The deal would see the Grand Prix remain in Austin from 2012 to 2021. Most interesting is that the race will apparently be run on an all-new track rather than just a temporary street circuit. In a press release on the official Formula 1 website, Bernie Ecclestone mentioned that the track would be built from “the group up” rather than a street course like previous U.S. Grands Prix.
“For the first time in the history of Formula One in the United States, a world-class facility will be purpose-built to host the event.’ Ecclestone said. ”It was thirty years ago that the Formula 1 United States Grand Prix was last held on a purpose-built permanent road course circuit in Watkins Glen, NY (1961-1980), which enjoyed great success. Since then, Formula One has been hosted by Long Beach, Las Vegas, Detroit, Dallas and Phoenix all on temporary street circuits. Indianapolis joined the ranks of host cities in 2000 when they added a road course inside the famed oval. Lewis Hamilton won the last Formula 1 United States Grand Prix™ in 2007, signalling the end to eight years at Indianapolis Motor Speedway. This however, will be the first time a facility is constructed from the ground up specifically for Formula One in the US.”

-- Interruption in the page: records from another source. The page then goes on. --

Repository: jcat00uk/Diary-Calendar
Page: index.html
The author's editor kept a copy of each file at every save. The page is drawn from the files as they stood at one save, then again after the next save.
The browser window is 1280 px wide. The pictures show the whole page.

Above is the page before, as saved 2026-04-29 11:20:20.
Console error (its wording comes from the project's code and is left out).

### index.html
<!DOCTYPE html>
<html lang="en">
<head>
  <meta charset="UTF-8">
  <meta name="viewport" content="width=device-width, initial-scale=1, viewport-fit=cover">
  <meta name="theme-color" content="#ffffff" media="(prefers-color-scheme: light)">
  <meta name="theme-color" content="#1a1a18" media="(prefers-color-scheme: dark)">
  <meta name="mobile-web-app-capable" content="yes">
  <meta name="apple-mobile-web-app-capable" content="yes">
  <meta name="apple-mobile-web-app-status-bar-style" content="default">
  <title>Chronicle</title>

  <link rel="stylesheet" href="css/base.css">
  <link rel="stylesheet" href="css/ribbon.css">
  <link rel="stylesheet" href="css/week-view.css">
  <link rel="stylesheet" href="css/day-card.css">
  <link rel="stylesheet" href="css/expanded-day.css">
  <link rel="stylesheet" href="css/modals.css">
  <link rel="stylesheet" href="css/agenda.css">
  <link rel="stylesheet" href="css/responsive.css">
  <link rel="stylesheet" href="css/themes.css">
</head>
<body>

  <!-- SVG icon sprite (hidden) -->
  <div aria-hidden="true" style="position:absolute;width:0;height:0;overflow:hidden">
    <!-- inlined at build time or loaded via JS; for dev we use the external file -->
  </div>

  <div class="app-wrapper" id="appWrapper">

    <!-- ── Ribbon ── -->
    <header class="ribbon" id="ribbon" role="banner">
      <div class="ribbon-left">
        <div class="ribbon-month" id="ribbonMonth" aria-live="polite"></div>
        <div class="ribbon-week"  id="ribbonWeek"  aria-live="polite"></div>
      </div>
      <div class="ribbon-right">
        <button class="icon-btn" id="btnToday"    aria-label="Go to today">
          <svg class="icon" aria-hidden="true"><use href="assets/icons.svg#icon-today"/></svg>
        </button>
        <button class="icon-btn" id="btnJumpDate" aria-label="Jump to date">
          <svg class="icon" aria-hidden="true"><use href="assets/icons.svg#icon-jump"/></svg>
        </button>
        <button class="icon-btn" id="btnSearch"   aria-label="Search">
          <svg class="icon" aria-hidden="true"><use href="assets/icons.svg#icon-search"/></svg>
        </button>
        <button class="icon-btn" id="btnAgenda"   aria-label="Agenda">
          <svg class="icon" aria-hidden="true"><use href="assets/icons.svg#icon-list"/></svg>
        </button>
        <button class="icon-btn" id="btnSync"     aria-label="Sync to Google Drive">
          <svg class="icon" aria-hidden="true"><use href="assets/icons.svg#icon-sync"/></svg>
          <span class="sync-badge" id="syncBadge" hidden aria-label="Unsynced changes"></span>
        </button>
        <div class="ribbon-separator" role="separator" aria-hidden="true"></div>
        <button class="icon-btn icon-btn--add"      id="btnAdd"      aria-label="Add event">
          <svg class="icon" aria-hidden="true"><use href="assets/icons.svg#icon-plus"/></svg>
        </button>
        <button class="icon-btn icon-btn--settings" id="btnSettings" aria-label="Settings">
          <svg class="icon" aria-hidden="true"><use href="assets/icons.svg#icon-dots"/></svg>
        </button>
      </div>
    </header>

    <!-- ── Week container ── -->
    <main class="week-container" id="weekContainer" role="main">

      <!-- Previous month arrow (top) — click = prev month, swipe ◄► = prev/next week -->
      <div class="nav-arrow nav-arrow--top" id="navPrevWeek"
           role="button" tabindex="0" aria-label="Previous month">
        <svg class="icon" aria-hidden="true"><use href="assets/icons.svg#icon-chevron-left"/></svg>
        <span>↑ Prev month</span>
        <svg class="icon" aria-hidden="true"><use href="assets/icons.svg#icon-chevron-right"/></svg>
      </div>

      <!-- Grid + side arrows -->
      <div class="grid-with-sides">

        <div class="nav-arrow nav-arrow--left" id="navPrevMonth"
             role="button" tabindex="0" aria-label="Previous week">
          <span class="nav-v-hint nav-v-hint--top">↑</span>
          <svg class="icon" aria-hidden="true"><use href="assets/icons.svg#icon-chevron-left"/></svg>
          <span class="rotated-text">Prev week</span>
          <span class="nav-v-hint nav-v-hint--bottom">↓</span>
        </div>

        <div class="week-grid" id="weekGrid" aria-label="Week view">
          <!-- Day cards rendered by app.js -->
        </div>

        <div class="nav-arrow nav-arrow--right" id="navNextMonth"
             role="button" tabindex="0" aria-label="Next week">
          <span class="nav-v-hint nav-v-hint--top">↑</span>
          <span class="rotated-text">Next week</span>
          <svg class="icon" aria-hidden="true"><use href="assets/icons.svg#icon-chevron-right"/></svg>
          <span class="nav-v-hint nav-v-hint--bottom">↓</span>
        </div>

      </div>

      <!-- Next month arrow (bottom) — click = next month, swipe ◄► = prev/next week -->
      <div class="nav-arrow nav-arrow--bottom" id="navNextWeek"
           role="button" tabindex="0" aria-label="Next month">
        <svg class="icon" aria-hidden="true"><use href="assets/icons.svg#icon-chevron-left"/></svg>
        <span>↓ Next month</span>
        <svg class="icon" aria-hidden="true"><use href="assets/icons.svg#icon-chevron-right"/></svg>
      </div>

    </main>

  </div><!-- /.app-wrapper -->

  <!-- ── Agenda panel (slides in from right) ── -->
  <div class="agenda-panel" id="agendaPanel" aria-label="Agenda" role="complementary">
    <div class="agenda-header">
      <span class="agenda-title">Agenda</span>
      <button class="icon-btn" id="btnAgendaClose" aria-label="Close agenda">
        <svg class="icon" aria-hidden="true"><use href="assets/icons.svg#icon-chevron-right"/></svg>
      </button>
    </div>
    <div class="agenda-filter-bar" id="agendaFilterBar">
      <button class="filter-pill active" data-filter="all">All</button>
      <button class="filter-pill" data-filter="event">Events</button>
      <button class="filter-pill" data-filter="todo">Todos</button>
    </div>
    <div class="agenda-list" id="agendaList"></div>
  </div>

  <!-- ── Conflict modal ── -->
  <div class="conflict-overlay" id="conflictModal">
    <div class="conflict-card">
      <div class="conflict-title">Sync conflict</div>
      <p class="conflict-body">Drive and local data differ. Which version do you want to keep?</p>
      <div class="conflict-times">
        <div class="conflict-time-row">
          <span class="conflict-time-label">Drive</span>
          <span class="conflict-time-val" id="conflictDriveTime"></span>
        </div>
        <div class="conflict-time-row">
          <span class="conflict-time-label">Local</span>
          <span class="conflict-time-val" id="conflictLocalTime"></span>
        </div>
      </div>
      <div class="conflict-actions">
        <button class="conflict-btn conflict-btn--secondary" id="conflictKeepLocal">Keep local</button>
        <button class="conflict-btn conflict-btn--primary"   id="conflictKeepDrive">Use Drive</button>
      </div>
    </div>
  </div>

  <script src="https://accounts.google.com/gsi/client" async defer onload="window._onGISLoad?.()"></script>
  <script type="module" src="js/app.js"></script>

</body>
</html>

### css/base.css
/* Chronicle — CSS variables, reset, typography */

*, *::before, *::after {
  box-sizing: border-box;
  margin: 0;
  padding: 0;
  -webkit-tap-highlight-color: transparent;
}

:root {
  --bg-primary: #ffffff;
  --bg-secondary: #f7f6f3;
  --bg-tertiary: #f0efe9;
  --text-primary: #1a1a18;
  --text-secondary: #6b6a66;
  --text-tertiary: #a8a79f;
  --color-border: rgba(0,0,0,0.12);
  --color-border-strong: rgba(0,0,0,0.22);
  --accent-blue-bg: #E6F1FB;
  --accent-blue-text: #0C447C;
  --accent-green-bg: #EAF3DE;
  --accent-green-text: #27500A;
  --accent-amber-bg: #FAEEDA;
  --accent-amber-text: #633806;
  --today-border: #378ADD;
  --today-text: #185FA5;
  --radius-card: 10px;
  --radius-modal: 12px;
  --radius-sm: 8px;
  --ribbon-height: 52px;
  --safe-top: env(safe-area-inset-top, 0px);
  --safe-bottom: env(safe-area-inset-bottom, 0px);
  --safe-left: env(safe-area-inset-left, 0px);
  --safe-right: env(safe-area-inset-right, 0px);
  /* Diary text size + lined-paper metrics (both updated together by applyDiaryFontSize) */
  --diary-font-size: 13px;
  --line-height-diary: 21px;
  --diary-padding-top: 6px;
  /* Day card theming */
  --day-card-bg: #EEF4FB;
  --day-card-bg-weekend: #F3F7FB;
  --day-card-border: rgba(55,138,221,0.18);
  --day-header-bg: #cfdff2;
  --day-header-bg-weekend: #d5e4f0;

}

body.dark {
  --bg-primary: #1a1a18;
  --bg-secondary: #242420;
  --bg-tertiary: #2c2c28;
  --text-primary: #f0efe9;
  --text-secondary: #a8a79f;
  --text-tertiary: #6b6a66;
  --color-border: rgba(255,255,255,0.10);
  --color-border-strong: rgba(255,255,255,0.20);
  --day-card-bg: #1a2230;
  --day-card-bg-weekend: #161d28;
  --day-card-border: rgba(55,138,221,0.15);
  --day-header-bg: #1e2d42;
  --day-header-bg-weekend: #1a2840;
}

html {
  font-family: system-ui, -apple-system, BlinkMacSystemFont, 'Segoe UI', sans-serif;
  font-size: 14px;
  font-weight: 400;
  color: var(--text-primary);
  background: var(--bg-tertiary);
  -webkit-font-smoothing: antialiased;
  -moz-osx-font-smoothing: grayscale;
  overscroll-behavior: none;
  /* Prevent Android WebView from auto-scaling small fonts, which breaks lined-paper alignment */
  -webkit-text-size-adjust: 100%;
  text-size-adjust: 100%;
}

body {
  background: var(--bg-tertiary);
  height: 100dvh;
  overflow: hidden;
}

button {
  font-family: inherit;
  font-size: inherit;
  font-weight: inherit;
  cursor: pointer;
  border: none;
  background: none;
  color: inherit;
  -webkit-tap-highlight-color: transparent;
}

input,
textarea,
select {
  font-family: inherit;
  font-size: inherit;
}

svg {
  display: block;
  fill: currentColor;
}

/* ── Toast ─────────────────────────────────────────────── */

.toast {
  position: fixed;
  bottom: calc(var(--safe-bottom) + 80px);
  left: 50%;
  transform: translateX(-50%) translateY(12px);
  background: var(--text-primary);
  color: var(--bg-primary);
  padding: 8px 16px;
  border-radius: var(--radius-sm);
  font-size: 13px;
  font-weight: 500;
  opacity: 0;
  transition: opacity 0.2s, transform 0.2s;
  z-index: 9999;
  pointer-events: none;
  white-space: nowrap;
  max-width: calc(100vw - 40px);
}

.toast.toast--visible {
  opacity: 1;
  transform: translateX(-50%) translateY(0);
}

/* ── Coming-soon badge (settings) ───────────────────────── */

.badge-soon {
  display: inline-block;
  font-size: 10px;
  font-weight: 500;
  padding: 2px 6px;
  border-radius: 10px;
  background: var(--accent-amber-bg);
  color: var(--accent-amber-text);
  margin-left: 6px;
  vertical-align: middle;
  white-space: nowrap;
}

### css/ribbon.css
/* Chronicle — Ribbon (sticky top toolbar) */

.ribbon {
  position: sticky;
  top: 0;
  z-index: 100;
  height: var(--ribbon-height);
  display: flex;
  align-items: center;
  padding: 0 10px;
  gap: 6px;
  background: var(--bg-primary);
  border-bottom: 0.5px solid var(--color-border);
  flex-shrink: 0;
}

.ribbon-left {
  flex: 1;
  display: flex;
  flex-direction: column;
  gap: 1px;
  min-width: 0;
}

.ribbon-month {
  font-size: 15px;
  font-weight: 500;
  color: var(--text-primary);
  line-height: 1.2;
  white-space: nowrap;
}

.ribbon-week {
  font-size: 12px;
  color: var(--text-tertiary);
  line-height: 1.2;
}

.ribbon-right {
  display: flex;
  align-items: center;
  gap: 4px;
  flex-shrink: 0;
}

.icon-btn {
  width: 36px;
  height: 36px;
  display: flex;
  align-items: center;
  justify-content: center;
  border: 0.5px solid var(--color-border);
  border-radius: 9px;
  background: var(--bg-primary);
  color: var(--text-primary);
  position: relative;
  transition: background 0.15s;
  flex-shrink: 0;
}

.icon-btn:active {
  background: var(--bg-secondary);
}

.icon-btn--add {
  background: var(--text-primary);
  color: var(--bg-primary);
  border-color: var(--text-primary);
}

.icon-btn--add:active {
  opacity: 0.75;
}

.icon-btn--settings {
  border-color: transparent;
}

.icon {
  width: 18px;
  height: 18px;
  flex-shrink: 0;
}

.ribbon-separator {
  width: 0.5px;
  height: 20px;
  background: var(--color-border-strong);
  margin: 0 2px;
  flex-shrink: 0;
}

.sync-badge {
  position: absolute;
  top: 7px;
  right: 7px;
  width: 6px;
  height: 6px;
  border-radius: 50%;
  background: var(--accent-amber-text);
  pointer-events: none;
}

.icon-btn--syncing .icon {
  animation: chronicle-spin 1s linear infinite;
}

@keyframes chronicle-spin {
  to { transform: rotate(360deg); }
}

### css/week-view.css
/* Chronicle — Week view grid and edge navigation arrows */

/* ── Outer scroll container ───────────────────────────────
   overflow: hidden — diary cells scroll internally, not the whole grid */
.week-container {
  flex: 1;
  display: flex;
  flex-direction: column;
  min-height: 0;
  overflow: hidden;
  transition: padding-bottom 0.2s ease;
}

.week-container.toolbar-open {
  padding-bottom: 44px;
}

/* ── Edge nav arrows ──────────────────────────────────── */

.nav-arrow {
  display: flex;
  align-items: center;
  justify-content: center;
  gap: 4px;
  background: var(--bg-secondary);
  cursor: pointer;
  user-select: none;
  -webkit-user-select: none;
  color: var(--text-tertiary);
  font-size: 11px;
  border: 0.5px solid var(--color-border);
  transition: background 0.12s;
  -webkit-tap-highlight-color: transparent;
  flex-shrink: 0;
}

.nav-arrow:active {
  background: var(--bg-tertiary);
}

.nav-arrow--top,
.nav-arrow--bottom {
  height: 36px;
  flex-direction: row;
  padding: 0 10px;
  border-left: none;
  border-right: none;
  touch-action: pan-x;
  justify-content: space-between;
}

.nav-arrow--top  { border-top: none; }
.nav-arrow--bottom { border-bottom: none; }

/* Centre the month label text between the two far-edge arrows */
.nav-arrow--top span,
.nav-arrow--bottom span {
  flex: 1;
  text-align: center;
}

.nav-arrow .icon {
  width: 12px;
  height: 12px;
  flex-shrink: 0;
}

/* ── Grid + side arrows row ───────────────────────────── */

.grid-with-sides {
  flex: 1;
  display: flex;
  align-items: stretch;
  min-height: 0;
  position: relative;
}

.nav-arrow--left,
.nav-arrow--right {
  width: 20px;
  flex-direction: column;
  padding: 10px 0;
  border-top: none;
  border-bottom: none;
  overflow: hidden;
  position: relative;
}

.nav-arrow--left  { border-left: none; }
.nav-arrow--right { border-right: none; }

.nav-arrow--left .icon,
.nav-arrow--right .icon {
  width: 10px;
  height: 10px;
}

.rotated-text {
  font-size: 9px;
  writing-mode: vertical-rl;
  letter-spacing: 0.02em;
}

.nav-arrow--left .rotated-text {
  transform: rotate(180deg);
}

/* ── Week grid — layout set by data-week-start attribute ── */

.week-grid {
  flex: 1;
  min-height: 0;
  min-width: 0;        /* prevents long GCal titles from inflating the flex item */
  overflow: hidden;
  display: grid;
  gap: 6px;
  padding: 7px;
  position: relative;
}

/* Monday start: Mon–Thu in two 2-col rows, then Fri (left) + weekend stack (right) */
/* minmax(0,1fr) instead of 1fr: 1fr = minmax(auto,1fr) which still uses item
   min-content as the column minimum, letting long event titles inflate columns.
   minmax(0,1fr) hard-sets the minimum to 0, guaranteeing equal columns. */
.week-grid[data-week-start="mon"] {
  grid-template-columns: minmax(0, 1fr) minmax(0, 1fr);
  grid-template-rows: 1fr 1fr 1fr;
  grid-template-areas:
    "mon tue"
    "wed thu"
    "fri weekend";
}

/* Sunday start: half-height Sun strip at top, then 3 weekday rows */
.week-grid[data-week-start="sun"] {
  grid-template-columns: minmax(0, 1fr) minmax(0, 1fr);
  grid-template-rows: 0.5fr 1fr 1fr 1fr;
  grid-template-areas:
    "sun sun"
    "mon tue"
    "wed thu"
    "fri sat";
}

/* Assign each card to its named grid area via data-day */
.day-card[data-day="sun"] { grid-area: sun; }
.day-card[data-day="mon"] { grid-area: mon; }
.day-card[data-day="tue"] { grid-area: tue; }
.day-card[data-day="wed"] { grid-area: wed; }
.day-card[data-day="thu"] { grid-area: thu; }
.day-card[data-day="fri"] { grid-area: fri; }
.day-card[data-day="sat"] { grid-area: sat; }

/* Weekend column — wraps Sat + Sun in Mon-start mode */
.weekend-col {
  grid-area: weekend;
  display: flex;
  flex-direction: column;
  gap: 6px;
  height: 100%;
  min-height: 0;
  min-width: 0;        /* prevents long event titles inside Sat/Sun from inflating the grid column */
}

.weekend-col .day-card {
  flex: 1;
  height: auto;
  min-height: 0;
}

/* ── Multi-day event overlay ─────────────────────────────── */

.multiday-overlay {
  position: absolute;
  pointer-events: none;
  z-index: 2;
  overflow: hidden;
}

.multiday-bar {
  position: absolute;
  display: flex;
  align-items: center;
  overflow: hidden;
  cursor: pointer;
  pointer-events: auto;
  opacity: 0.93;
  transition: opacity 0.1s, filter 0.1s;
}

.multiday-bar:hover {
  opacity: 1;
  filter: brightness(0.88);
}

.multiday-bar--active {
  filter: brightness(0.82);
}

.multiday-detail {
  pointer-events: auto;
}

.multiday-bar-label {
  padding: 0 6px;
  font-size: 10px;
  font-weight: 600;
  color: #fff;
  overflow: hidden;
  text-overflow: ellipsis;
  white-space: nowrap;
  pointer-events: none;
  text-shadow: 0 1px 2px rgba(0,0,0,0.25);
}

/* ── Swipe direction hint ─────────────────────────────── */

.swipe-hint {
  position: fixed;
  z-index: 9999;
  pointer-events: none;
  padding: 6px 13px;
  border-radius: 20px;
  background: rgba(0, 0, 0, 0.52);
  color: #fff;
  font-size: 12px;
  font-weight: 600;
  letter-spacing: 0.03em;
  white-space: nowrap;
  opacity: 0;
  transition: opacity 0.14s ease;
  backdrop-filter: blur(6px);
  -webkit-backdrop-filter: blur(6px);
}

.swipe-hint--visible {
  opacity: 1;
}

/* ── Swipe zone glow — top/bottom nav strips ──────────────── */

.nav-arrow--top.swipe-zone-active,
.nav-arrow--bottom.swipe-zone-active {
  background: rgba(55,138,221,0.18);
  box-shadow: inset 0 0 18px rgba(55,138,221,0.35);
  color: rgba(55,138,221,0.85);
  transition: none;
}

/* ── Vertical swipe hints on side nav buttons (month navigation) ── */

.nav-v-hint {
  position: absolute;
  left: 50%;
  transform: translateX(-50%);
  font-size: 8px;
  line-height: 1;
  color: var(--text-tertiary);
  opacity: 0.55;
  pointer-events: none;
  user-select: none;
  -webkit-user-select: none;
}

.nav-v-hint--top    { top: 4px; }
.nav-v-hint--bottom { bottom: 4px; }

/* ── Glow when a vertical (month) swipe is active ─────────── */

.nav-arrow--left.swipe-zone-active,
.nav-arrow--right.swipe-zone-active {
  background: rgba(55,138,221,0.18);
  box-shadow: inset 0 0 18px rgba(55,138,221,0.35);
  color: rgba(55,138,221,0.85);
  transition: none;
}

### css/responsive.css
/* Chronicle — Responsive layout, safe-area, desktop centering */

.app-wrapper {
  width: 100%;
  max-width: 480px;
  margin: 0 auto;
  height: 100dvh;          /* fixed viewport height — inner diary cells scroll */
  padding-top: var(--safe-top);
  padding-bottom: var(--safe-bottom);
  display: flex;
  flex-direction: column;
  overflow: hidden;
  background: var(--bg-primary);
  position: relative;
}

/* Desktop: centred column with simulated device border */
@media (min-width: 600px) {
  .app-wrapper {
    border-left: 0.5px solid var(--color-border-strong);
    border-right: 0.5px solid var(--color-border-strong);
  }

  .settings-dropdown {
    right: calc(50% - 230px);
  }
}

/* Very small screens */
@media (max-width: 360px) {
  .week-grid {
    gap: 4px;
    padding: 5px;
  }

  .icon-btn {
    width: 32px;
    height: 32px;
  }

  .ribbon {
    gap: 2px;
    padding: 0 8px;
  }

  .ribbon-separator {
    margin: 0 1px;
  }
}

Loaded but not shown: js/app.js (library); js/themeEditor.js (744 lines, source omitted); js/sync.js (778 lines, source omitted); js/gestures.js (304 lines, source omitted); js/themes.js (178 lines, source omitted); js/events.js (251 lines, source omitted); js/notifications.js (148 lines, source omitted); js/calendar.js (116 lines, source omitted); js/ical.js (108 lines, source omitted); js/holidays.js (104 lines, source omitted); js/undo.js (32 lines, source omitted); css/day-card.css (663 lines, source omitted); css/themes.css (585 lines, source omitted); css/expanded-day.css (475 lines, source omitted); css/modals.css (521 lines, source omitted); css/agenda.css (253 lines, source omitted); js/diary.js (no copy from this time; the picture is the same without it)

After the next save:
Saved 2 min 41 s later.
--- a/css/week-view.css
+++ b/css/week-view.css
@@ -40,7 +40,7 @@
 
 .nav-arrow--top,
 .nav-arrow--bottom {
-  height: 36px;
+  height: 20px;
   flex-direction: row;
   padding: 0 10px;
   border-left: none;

[Source: Formula 1]
It’s been three years since Formula 1 last raced on American soil at Indianapolis Motor Speedway, but the owners of the exclusive Monticello Motor Club (essentially a country club with a race track rather than a golf course) are hoping that the sport will return to the United States at their venue.
According to a report in Autoweek, Ari Strauss, president of the Monticello Motor Club, has been sending overtures to F1 head honco Bernie Eccelstone, and has secured the blessing of F1 track architect Herman Tilke. Strauss, who is trying to obtain support from local, state and federal politicians, noted that “…securing F1 is like winning the Olympics; competition is fierce, and this is not a done deal.” Monticello is in a good position, since it’s 90 minutes from Manhattan and 10 minutes from a major airport. Hit the jump to read the full text of Strauss’ letter to club members regarding the race.
FIA President Jean Todt is looking at re-instating the 107% rule as a means of whipping chronically under-funded under-performing teams into shape. The 107% rule gets its name from the stipulation that in order for a driver to qualify for a race, he must obtain a qualifying time within 107% of the polesitter’s time.
The gulf between the “have’s” and “have not’s” is substantial, with many of the new-for-2010 entrants facing potential exclusion from competition. The 107% rule hasn’t been in place since 2002, and introducing it mid-way through the season would require unanimous approval from all teams, something that would have a snowball’s chance in hell of happening. Expect it to come next season, if it’s approved by 70% of the teams in an off-season vote.